• WHAT IS BEING ASKED: Report, as a number alone, how many lines below contain the string "save".

[User interface change data]
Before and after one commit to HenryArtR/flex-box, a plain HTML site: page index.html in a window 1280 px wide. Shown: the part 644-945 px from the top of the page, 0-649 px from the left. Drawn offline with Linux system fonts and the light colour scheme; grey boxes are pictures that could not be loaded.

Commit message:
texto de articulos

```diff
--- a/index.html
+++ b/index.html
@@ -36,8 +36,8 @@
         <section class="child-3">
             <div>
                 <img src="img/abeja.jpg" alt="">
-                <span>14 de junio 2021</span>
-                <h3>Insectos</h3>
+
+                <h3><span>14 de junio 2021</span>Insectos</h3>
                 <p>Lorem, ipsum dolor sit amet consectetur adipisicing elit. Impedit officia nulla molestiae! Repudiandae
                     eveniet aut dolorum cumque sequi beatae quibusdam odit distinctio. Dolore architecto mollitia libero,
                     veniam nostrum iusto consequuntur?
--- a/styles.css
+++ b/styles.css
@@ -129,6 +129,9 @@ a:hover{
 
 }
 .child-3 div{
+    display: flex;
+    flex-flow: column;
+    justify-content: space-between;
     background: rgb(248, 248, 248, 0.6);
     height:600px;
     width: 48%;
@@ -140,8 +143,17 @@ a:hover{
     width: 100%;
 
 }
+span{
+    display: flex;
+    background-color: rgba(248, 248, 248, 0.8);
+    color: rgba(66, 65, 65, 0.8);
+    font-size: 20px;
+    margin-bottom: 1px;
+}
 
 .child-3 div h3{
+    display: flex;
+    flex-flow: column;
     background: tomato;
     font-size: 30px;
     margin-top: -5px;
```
==
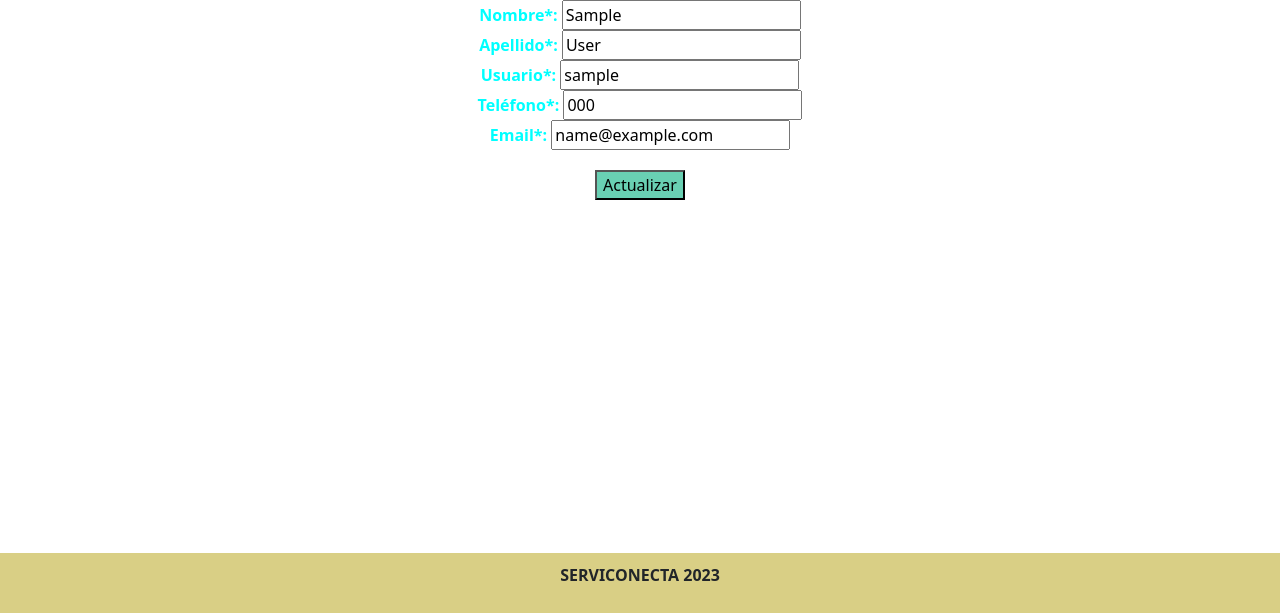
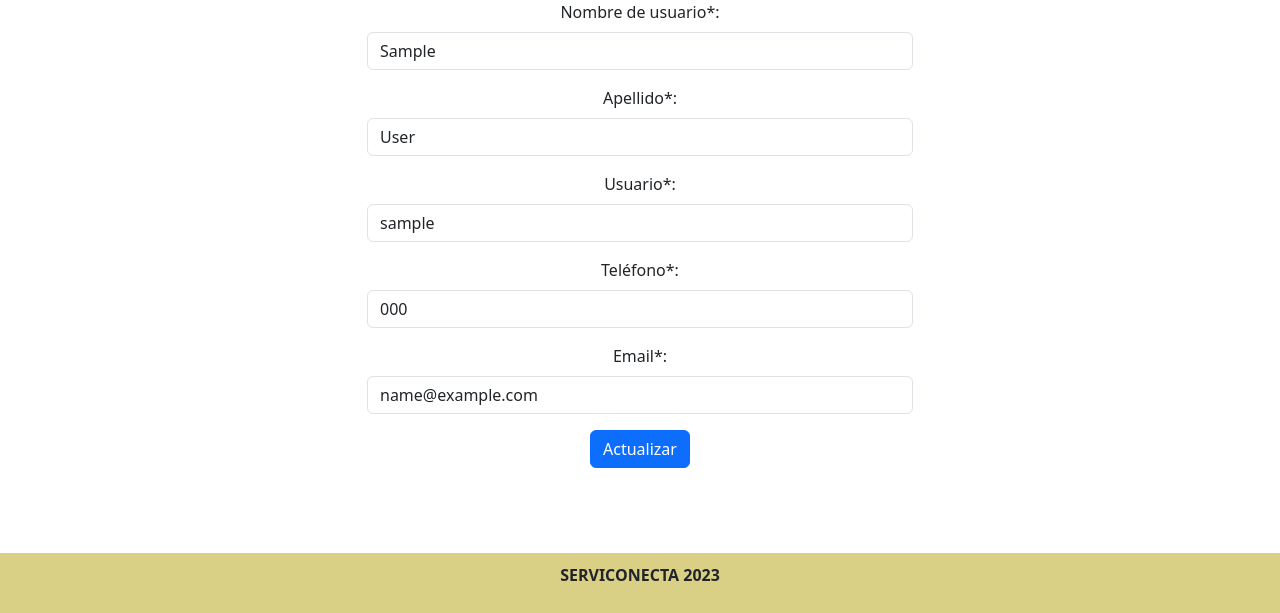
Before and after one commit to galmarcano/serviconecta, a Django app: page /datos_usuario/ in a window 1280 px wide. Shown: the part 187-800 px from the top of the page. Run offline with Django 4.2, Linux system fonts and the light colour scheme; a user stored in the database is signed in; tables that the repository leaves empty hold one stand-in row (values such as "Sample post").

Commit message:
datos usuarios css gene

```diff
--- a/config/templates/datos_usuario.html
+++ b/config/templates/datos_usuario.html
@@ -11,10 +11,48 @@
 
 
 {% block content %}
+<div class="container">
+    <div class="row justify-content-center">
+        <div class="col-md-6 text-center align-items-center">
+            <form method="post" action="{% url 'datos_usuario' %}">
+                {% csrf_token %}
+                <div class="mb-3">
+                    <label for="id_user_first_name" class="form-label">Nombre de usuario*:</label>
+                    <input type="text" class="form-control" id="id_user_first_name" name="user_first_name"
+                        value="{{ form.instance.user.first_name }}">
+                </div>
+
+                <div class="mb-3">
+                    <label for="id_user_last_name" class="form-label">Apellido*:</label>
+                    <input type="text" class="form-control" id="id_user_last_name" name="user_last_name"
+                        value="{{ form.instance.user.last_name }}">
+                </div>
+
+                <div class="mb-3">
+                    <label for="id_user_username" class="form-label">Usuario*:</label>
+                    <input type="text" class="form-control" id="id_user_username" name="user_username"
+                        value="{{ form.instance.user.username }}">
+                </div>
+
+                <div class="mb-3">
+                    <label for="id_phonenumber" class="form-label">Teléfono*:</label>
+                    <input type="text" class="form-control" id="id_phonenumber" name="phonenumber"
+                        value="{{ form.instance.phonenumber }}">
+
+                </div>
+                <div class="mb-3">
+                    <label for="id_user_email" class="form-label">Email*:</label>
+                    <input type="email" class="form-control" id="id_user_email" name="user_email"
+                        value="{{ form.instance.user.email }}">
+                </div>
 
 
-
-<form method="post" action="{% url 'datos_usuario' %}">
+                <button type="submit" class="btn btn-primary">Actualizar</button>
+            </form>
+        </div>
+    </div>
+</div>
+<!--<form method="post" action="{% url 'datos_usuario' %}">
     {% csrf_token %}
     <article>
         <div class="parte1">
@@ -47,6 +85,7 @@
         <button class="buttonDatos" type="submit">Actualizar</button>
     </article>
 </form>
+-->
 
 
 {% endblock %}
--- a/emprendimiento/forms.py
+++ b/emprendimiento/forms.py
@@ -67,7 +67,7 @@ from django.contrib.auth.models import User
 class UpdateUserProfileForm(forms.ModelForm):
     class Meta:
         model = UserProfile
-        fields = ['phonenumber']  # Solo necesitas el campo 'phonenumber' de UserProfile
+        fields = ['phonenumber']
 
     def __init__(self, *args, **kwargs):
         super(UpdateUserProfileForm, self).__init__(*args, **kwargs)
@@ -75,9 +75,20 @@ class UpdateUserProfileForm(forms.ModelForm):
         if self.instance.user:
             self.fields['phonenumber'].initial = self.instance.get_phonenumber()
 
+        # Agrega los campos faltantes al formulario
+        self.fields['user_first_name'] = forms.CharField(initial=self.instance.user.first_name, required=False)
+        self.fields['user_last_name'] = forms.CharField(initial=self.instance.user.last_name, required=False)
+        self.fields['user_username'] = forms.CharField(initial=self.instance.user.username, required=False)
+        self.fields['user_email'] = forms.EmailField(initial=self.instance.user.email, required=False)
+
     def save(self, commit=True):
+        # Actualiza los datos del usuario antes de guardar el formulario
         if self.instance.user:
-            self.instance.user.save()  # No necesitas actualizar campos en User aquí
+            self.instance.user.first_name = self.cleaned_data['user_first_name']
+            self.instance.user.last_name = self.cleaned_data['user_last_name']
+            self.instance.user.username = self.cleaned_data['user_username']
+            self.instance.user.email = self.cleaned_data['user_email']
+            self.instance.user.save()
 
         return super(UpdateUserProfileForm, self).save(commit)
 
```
...
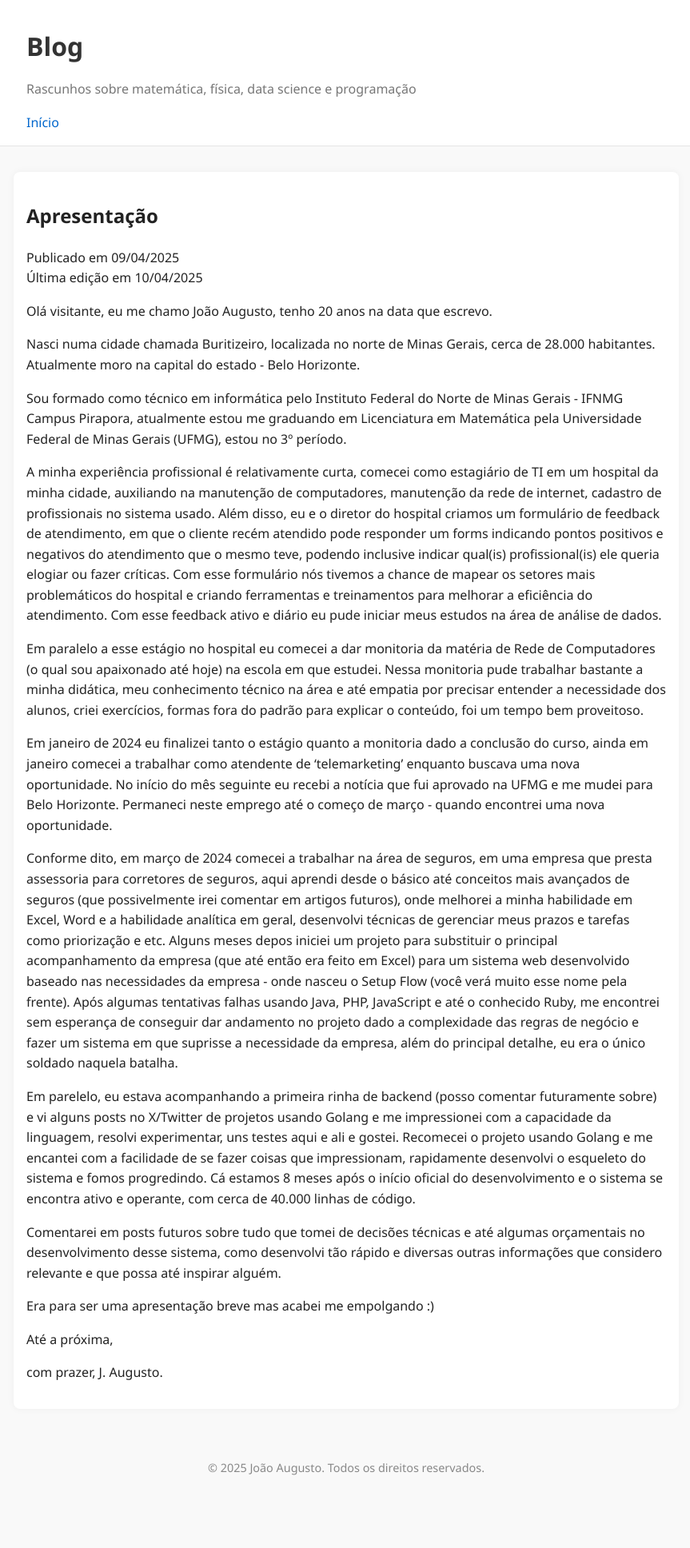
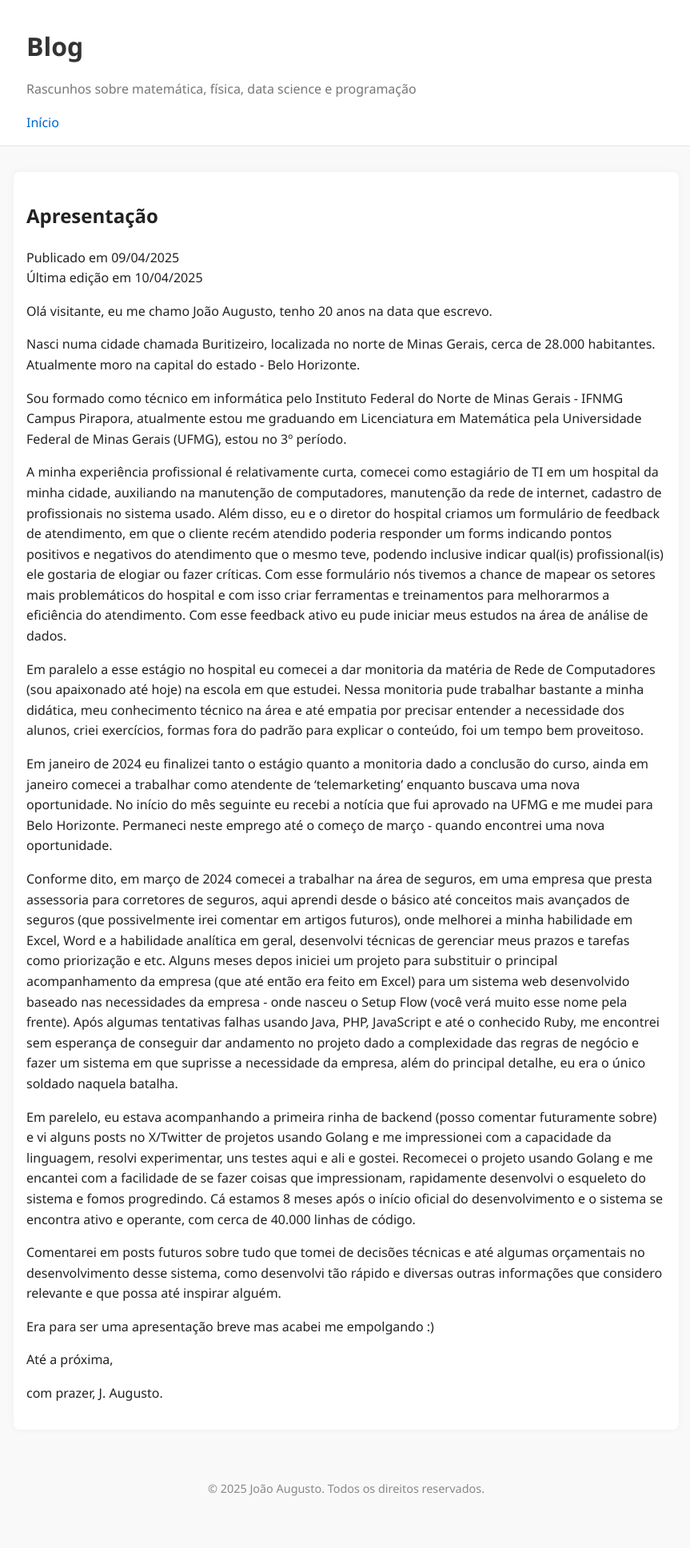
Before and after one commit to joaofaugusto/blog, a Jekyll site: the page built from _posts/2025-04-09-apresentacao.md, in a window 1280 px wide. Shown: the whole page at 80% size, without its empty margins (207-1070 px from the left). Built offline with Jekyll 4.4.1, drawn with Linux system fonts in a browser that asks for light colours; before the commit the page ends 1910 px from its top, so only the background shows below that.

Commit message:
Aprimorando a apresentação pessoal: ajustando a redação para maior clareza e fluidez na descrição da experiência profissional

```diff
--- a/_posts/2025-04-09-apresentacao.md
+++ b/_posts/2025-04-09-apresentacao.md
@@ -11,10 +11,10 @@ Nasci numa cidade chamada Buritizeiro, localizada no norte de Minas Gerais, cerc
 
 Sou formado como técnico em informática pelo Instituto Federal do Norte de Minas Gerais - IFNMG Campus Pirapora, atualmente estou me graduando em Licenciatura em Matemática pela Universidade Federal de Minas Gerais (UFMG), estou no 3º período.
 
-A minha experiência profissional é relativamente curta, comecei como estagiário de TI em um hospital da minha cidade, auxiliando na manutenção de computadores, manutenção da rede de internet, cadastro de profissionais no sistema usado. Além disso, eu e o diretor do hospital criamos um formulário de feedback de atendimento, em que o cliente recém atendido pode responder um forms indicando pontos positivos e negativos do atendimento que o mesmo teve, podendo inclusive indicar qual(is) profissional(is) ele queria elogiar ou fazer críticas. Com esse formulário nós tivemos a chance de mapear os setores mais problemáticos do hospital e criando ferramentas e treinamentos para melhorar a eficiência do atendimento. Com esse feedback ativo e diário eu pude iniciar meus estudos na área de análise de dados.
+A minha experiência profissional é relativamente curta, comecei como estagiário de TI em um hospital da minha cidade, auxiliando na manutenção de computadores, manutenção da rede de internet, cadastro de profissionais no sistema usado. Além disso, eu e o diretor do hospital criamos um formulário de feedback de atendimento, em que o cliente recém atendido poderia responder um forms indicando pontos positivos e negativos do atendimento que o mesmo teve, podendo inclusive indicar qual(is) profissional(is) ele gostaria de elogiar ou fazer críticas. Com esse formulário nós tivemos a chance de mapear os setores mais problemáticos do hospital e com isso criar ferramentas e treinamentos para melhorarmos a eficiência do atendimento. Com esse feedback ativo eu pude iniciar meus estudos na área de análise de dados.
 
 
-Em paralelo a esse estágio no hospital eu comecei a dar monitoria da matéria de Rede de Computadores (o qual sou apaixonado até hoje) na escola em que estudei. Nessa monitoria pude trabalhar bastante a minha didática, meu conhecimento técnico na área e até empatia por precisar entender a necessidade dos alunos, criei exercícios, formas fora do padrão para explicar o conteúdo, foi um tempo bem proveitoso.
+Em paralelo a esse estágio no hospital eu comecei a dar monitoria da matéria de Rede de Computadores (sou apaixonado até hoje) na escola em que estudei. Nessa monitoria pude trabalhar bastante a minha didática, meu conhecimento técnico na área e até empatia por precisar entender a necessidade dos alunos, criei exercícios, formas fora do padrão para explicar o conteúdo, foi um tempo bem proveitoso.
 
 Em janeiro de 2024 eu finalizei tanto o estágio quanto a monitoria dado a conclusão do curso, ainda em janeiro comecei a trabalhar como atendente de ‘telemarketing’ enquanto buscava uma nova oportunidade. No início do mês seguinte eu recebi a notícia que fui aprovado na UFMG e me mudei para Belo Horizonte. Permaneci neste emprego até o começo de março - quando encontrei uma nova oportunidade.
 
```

• RESPONSE FOR THIS EXERCISE: 4